**THE PROBLEM**
When you find the word "Peter" in a line of the entries, please copy the whole line.

**DATASET EXTRACT**
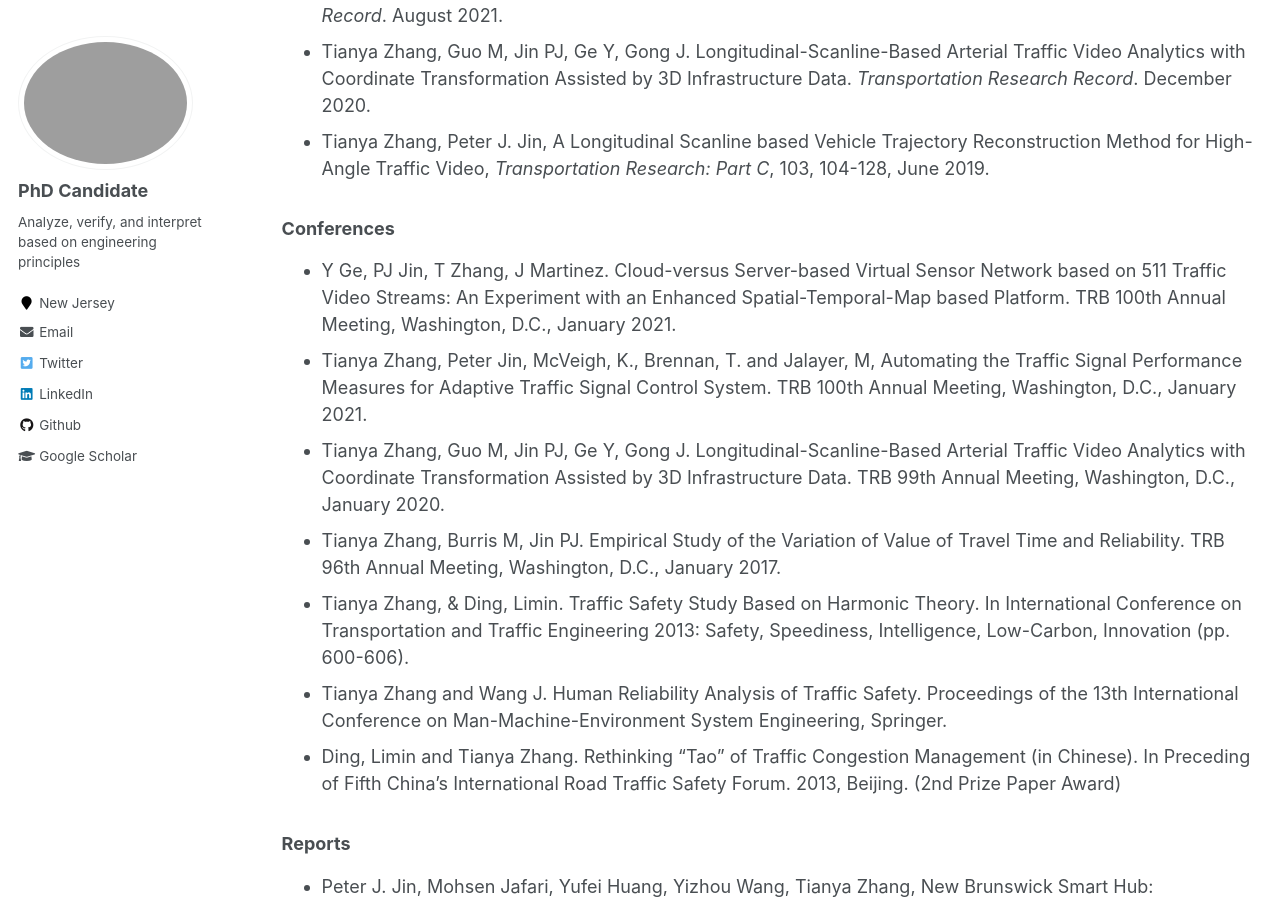
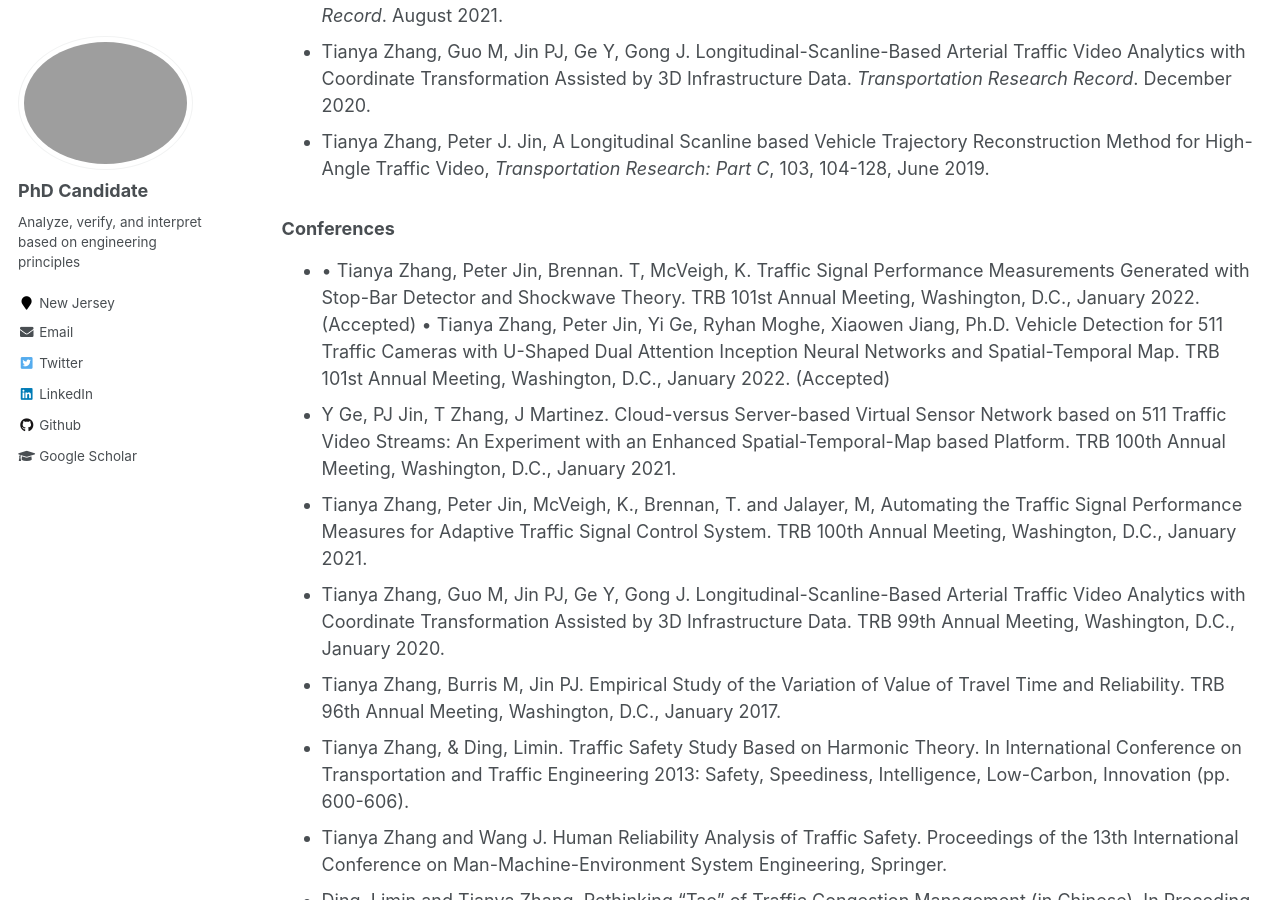
Before and after one commit to TeRyZh/Website, a Jekyll site: the page built from _pages/publications.md, in a window 1280 px wide and 900 px high, scrolled down 517 px. Built offline with Jekyll 4.4.1, drawn with Linux system fonts in a browser that asks for light colours.

Commit message:
Update publications.md

```diff
--- a/_pages/publications.md
+++ b/_pages/publications.md
@@ -24,6 +24,8 @@ author_profile: true
 * Tianya Zhang, Peter J. Jin, A Longitudinal Scanline based Vehicle Trajectory Reconstruction Method for High-Angle Traffic Video, *Transportation Research: Part C*, 103, 104-128, June 2019.
 
 ### Conferences
+* •	Tianya Zhang, Peter Jin, Brennan. T, McVeigh, K. Traffic Signal Performance Measurements Generated with Stop-Bar Detector and Shockwave Theory. TRB 101st Annual Meeting, Washington, D.C., January 2022. (Accepted)
+•	Tianya Zhang, Peter Jin, Yi Ge, Ryhan Moghe, Xiaowen Jiang, Ph.D. Vehicle Detection for 511 Traffic Cameras with U-Shaped Dual Attention Inception Neural Networks and Spatial-Temporal Map. TRB 101st Annual Meeting, Washington, D.C., January 2022.  (Accepted)
 * Y Ge, PJ Jin, T Zhang, J Martinez. Cloud-versus Server-based Virtual Sensor Network based on 511 Traffic Video Streams: An Experiment with an Enhanced Spatial-Temporal-Map based Platform. TRB 100th Annual Meeting, Washington, D.C., January 2021.
 * Tianya Zhang, Peter Jin, McVeigh, K., Brennan, T. and Jalayer, M, Automating the Traffic Signal Performance Measures for Adaptive Traffic Signal Control System. TRB 100th Annual Meeting, Washington, D.C., January 2021.
 * Tianya Zhang, Guo M, Jin PJ, Ge Y, Gong J. Longitudinal-Scanline-Based Arterial Traffic Video Analytics with Coordinate Transformation Assisted by 3D Infrastructure Data. TRB 99th Annual Meeting, Washington, D.C., January 2020.
```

**RESULT OF THIS TASK**
 * Tianya Zhang, Peter J. Jin, A Longitudinal Scanline based Vehicle Trajectory Reconstruction Method for High-Angle Traffic Video, *Transportation Research: Part C*, 103, 104-128, June 2019.
+* •	Tianya Zhang, Peter Jin, Brennan. T, McVeigh, K. Traffic Signal Performance Measurements Generated with Stop-Bar Detector and Shockwave Theory. TRB 101st Annual Meeting, Washington, D.C., January 2022. (Accepted)
+•	Tianya Zhang, Peter Jin, Yi Ge, Ryhan Moghe, Xiaowen Jiang, Ph.D. Vehicle Detection for 511 Traffic Cameras with U-Shaped Dual Attention Inception Neural Networks and Spatial-Temporal Map. TRB 101st Annual Meeting, Washington, D.C., January 2022.  (Accepted)
 * Tianya Zhang, Peter Jin, McVeigh, K., Brennan, T. and Jalayer, M, Automating the Traffic Signal Performance Measures for Adaptive Traffic Signal Control System. TRB 100th Annual Meeting, Washington, D.C., January 2021.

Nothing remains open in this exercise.